The report said that “policing may be an important tool to help move people off the street” without acknowledging the court rulings that restrict authorities’ ability to remove the homeless. It also said that “expanding the supply of homeless shelters shifts the demand for homes inward and increases homelessness.”
The report cited a 1989 book by sociologist Peter Rossi for the policing claim and a 1996 book by economist Brendan O’Flaherty for the claim about homeless shelters. Rossi is deceased; O’Flaherty didn’t immediately respond to an inquiry about the CEA report.
Advocates for the homeless have generally welcomed the administration’s interest in the issue. But Maria Foscarinis, the executive director of the National Law Center on Homelessness and Poverty, said the CEA report’s claims “are absurd and disturbing.”
“Lax policing has nothing to do with increased homelessness.

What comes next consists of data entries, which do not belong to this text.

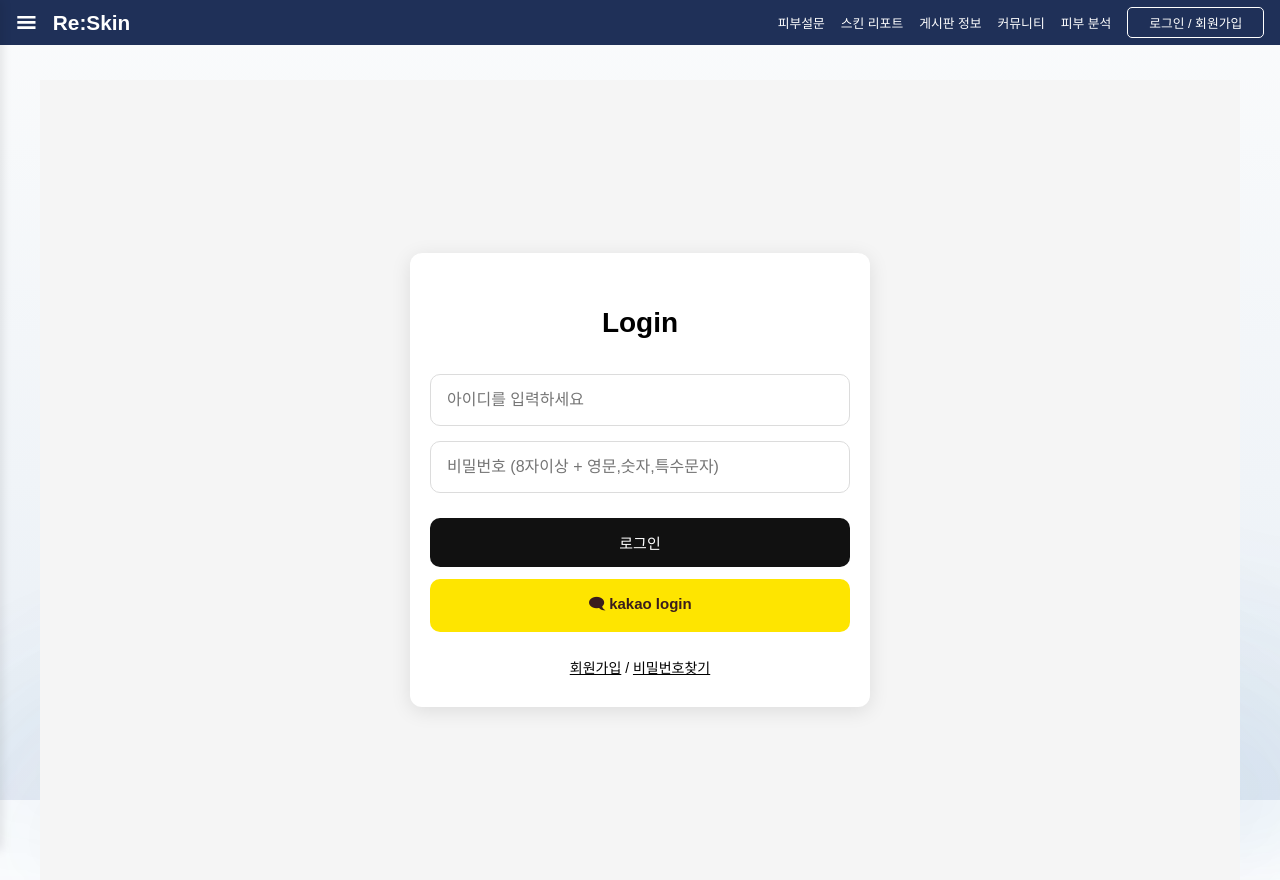
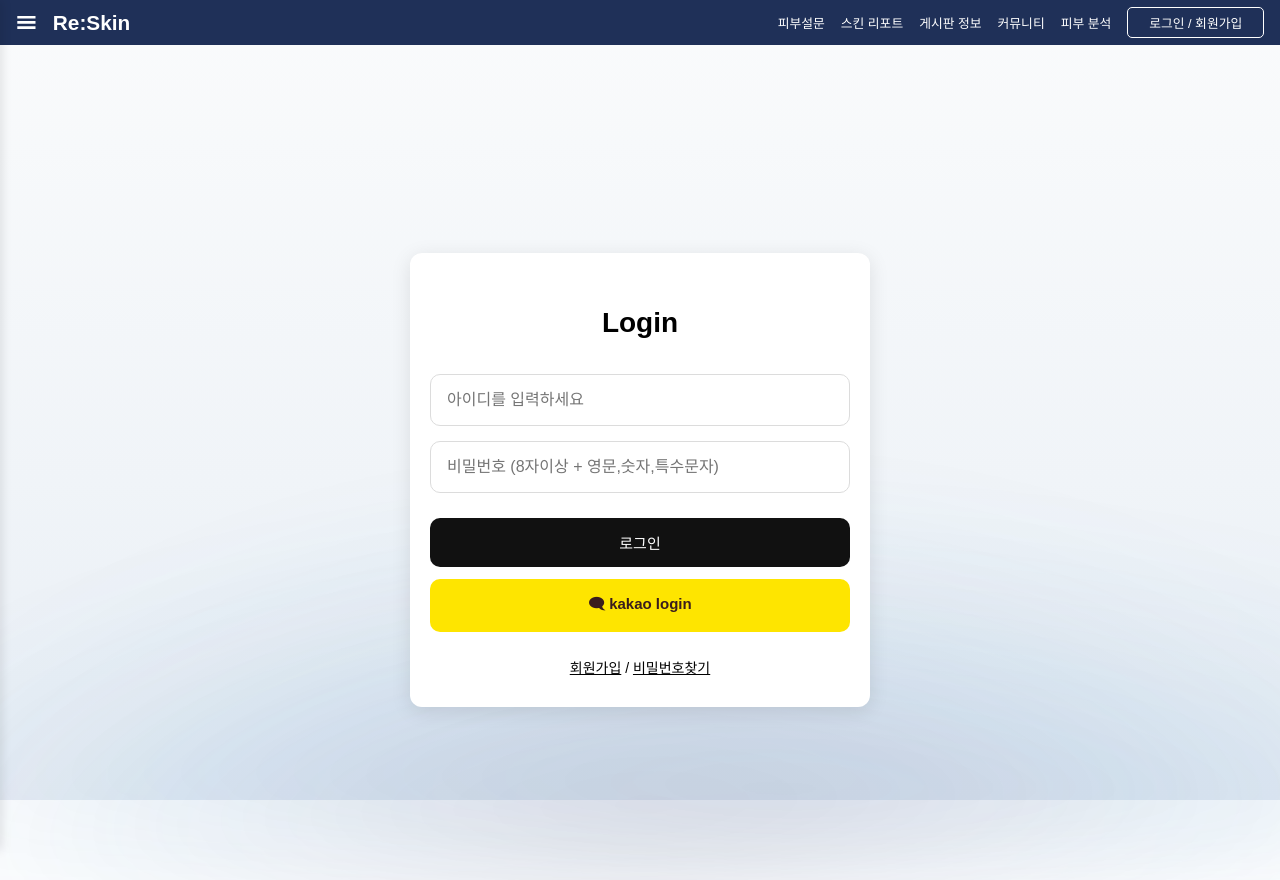
Before and after one commit to tab-captains/RE-Skin-fe, a React (Vite) app: page /login in a window 1280 px wide. Built offline with nearby package versions, Linux system fonts and the light colour scheme; no server answers.

Commit message:
design: 로그인,회원가입,프로필 배경화면 제거

```diff
--- a/src/features/auth/components/AuthLayout.jsx
+++ b/src/features/auth/components/AuthLayout.jsx
@@ -5,11 +5,12 @@ function AuthLayout({ children }) {
     <div
       style={{
         width: "100%",
+        height: "100vh",
         minHeight: "100vh",
         display: "flex",
         justifyContent: "center",
         alignItems: "center",
-        backgroundColor: "#f5f5f5",
+        overflow: "auto",
       }}
     >
       <div
@@ -19,6 +20,7 @@ function AuthLayout({ children }) {
           padding: "30px 20px",
           borderRadius: "12px",
           boxShadow: "0 4px 20px rgba(0, 0, 0, 0.1)",
+          margin: "20px 0",
         }}
       >
         {children}
--- a/src/features/auth/pages/ProfilePage.jsx
+++ b/src/features/auth/pages/ProfilePage.jsx
@@ -11,7 +11,6 @@ const Container = styled.div`
     flex-direction: column;
     align-items: center;
     padding: 80px 20px;
-    background-color: #f0f3f8;
     min-height: 100vh;
 `;
 
--- a/src/features/auth/pages/RegisterPage.jsx
+++ b/src/features/auth/pages/RegisterPage.jsx
@@ -10,7 +10,6 @@ function RegisterPage() {
         display: "flex",
         justifyContent: "center",
         alignItems: "center",
-        background: "#f8f8f8",
         padding: "20px",
       }}
     >
```
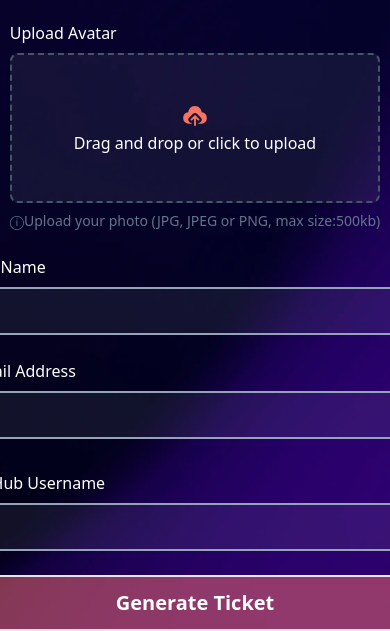
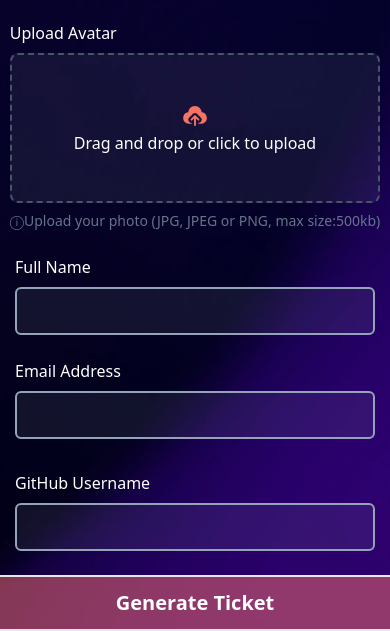
Before and after one commit to Nitheesh029/conference-ticket-generator-main, a website: page index.html in a window 390 px wide. Shown: the part 396-1027 px from the top of the page. Drawn offline with nearby package versions, Linux system fonts and the light colour scheme.

Commit message:
update form layout to use responsive width classes

```diff
--- a/index.html
+++ b/index.html
@@ -50,20 +50,20 @@
     </div>
     <br>
 
-    <div class="w-full gap-2 flex flex-col">
+    <div class="sm:w-full w-[80%] gap-2 flex flex-col">
       <label for="input-name">Full Name</label>
       <input type="text" required class="bg-gray-400 bg-opacity-10 w-full py-2 border-2 border-slate-400 rounded-md text-white text-lg" id="input-name">
     </div>
     <br>
 
-    <div class="gap-2 flex flex-col w-full">
+    <div class="gap-2 flex flex-col sm:w-full w-[80%]">
       <label for="input-mail">Email Address</label>
       <input type="text" required class="bg-gray-400 bg-opacity-10 w-full py-2 border-2 border-slate-400 rounded-md text-white text-lg" id="input-mail">
       <p id="errorMessage" style="color: red;"></p>
     </div>
     <br>
 
-    <div class="w-full gap-2 flex flex-col">
+    <div class="sm:w-full w-[80%] gap-2 flex flex-col">
       <label for="input-github-user">GitHub Username</label>
       <input type="text" class="bg-gray-400 bg-opacity-10 w-full py-2 border-2 border-slate-400 rounded-md text-white text-lg" id="input-github-user">
     </div>
```
Also changed, not shown: output.css.
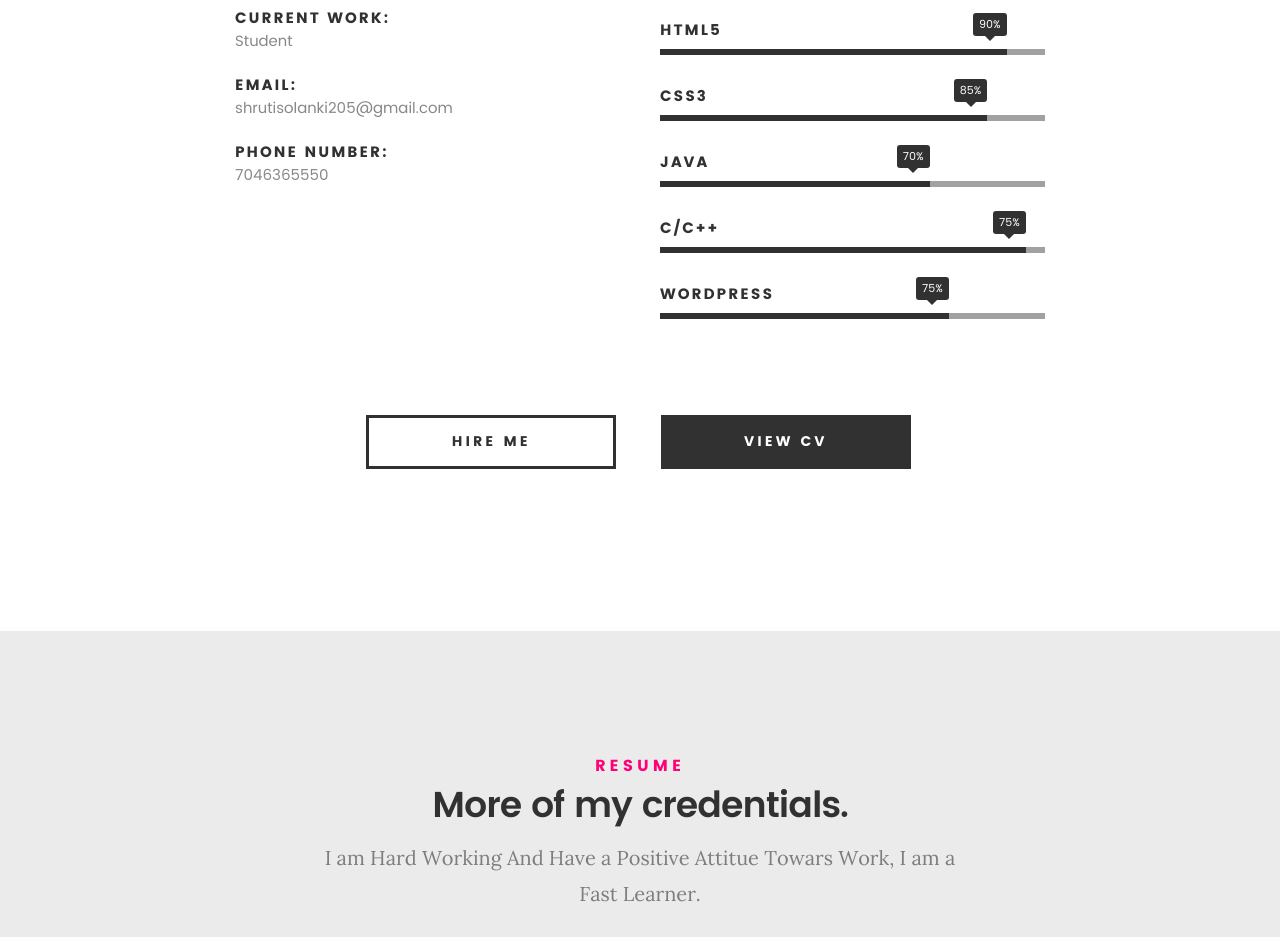
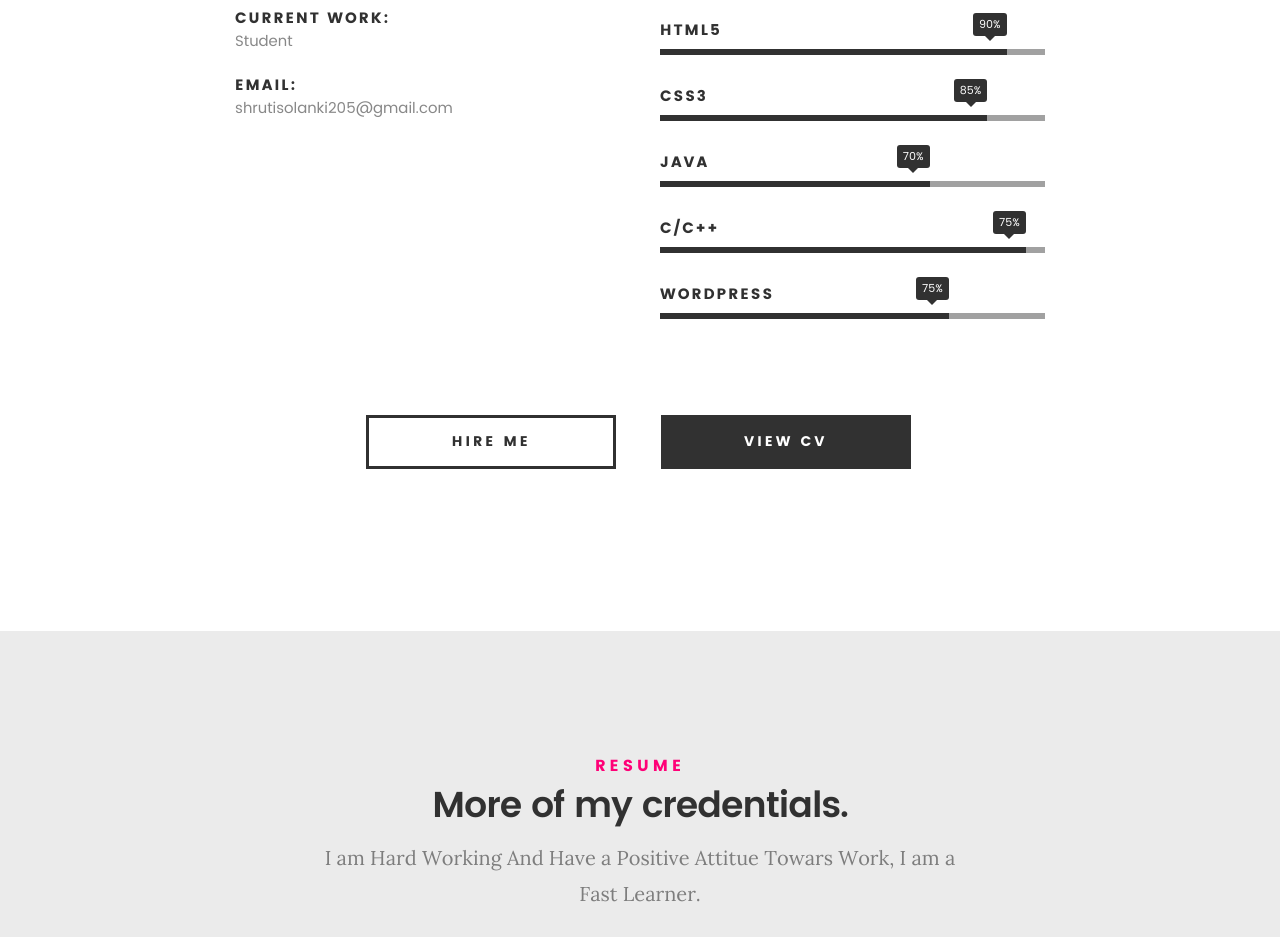
Before and after one commit to shrutisolanki205/shruti.github.io, a plain HTML site: page index.html in a window 1280 px wide. Shown: the part 1792-2729 px from the top of the page. Drawn offline with Linux system fonts and the light colour scheme; files whose address does not match are found by name.

Commit message:
Update index.html

```diff
--- a/index.html
+++ b/index.html
@@ -131,10 +131,6 @@
    				<li>
    					<strong>Email:</strong>
    					<span>shrutisolanki205@gmail.com</span>
-   				</li>
-   				<li>
-   					<strong>Phone Number:</strong>
-   					<span>7046365550</span>
    				</li>
 
    			</ul> <!-- /info-list -->
```
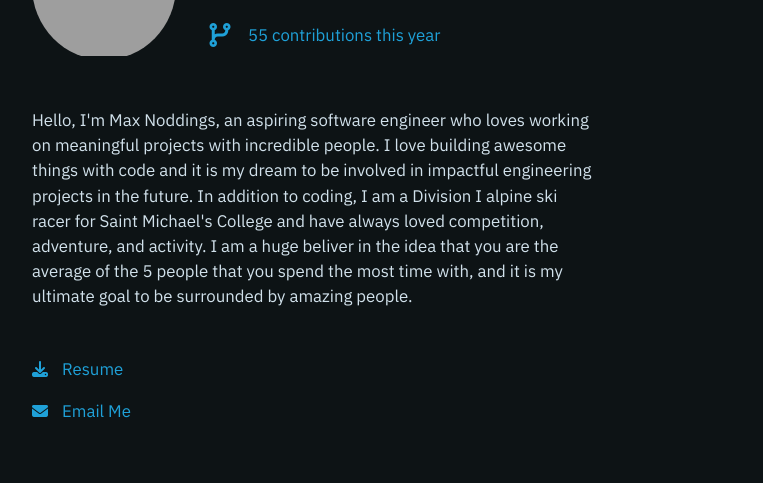
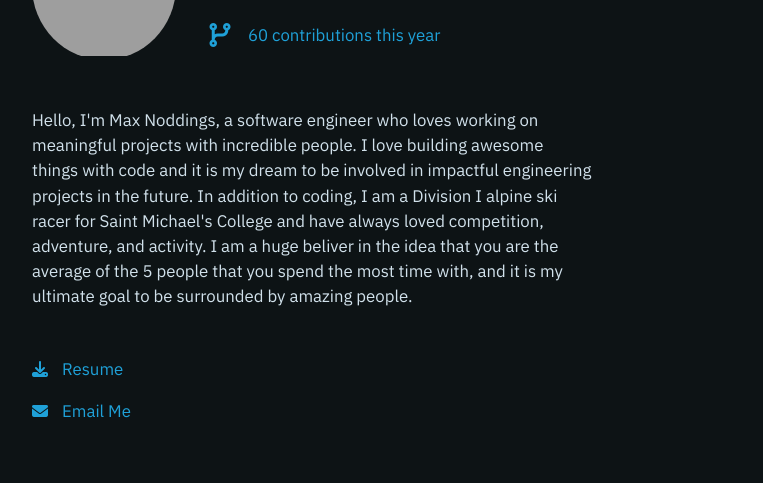
Before and after one commit to MaxNoddings/my-portfolio, a plain HTML site: page index.html in a window 1280 px wide. Shown: the part 317-800 px from the top of the page, without its empty margins (258-1021 px from the left). Drawn offline with Linux system fonts and the light colour scheme; grey boxes are pictures that could not be loaded; a web font is replaced by a local one.

Commit message:
updated numbers and bio

```diff
--- a/index.html
+++ b/index.html
@@ -47,12 +47,12 @@
                         <div>
                             <i class="fa-solid fa-code-branch"></i>
                         </div>
-                        <p>55 contributions this year</p>
+                        <p>60 contributions this year</p>
                     </div>
                 </div>
             </div>
             <p class="aboutMe">
-                Hello, I'm Max Noddings, an aspiring software engineer who loves working
+                Hello, I'm Max Noddings, a software engineer who loves working
                 on meaningful projects with incredible people. I love building awesome things
                 with code and it is my dream to be involved in impactful engineering projects
                 in the future. In addition to coding, I am a Division I alpine ski racer for Saint Michael's
```
Also changed, not shown: 1 other file.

Lack of affordable housing drives homelessness,” she said.
She said her group would support converting unused federal property into shelters “or housing, preferably,” calling it a “good idea.”
“But you can’t just take a random property and force people into it,” she said.
She rejected the idea that an abundance of homeless shelters in Washington and Boston leads to increased homelessness. “The idea that shelters are too comfortable is absurd for anyone with even a passing knowledge of homelessness in this country,” she said.
And she said that the administration’s budget proposals, which have included cuts for affordable-housing programs, would worsen the crisis.
“The administration has proposed cuts for housing for poor people,” she said. “That not only doesn’t help, but it makes the situation worse.”
Newsom and California’s mayors said Trump should increase the number of federal vouchers for rental assistance by 50,000, increase the value of the vouchers to account for higher rent in U.S. cities, and encourage more landlords to accept the vouchers.
Carson follows one day behind the president on visits to San Francisco, Los Angeles, and San Diego where he’ll participate in events that highlight affordable housing, new “Opportunity Zone” for investment, and homelessness issues, according to a senior Housing and Urban Development official. The official asked not to be identified discussing the secretary’s schedule.
With assistance from Noah Buhayar, Josh Wingrove and Esm E. Deprez.